Report: Tax reform could impact child tax provisions

Tax breaks for children also took up a smaller share of the more than $1 trillion in preferences in the code in 2012, the report says, falling from 9 percent to 8 percent. The Urban Institute also projects that tax incentives for children will take up even less of a portion of gross domestic product in the years to come.

“The stakes for children in tax reform are incredibly high,” said First Focus President Bruce Lesley. “If Congress gets it right, we could see real gains on child poverty – if they don’t, forty percent of federal investments in children are at risk.”

Congress extended both the EITC and the child tax credit in the fiscal-cliff deal signed earlier this year.

Both House Ways and Means Chairman Dave Camp (R-Mich.) and Senate Finance Chairman Max BaucusMax Sieben BaucusBernie Sanders flexes power on single-payer ObamaCare architect supports single-payer system Trump has yet to travel west as president MORE (D-Mont.) have said they are taking a broad look at the code as they push toward tax reform mark-ups this year.
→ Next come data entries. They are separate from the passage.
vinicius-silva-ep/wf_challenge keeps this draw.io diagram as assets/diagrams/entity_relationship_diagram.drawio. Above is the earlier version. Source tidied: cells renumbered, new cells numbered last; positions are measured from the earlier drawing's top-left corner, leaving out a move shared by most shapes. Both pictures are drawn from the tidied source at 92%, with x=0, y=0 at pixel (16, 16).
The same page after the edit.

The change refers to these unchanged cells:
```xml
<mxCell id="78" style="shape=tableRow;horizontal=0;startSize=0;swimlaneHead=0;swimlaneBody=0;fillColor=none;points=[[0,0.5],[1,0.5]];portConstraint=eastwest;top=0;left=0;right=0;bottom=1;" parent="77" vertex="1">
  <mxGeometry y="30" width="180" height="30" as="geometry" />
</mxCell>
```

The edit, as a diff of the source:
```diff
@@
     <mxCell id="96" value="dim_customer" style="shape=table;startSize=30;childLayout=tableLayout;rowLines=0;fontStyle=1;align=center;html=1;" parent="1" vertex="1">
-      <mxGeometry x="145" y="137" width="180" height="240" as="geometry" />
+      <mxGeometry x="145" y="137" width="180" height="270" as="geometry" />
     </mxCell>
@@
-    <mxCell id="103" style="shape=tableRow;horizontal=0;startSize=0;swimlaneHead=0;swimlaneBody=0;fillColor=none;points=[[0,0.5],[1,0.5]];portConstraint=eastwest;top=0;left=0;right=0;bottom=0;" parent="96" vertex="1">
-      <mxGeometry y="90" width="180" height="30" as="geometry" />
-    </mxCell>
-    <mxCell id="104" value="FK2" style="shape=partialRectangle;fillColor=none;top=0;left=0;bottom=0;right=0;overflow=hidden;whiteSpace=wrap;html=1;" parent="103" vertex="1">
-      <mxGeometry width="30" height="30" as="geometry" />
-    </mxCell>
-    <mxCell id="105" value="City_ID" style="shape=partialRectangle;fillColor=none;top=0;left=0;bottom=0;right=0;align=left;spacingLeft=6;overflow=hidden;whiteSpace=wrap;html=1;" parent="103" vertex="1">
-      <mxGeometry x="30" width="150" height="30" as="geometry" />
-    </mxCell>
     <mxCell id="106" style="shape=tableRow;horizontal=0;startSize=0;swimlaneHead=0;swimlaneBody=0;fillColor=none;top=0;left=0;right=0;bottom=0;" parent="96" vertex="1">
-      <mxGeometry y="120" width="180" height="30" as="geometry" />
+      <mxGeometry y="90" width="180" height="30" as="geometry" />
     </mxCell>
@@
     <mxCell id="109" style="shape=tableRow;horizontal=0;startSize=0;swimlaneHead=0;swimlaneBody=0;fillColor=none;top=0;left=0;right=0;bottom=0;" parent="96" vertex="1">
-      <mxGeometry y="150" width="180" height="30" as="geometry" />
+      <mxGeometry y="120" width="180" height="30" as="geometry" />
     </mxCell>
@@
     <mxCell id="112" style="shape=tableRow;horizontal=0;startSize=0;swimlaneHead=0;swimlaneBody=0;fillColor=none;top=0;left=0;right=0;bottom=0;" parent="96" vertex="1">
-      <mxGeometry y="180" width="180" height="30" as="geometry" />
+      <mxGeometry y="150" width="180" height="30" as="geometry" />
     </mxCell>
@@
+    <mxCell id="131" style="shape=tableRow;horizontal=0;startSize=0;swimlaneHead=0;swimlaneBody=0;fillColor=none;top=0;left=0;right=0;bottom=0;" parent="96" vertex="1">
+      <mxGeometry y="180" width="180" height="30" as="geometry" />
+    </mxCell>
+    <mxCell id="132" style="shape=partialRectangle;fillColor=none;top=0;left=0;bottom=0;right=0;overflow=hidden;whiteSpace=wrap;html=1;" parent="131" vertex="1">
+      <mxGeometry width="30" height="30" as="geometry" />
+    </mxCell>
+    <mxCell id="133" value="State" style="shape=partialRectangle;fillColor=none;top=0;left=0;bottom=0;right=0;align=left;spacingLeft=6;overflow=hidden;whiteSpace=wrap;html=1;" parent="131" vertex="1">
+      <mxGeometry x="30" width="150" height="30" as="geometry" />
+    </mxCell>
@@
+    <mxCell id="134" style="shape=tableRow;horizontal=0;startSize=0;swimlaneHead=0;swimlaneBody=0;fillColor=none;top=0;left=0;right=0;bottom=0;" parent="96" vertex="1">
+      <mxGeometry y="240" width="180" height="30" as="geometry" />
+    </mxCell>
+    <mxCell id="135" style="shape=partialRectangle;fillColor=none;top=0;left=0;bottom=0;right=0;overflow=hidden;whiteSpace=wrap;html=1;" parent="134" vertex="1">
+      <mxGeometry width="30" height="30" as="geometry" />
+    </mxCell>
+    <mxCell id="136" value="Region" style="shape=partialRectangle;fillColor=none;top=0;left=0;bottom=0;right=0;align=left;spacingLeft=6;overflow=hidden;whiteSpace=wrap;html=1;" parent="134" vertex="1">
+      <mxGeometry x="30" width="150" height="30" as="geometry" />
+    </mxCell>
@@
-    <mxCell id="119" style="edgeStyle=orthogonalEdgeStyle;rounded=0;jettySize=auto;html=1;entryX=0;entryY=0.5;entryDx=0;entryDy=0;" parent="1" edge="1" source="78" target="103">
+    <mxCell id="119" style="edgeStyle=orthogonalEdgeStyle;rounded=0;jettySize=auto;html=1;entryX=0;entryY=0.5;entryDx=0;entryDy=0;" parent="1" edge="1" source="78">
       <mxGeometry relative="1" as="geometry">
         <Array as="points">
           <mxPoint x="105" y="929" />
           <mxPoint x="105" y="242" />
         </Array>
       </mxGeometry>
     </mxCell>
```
In a speech last week, Sen. Mike LeeMichael (Mike) Shumway LeeOvernight Defense: Senate passes 0B defense bill | 3,000 US troops heading to Afghanistan | Two more Navy officials fired over ship collisions Senate passes 0B defense bill Overnight Finance: CBO to release limited analysis of ObamaCare repeal bill | DOJ investigates Equifax stock sales | House weighs tougher rules for banks dealing with North Korea MORE (R-Utah) proposed boosting tax incentives for raising a family. Liberal economists have said that rolling back the EITC would help funnel more wealth to the richest taxpayers.

But some Republicans have also expressed concern about fraudulent claims of refundable tax credits like the EITC, and some free-market groups have said the tax breaks reduce incentives to work.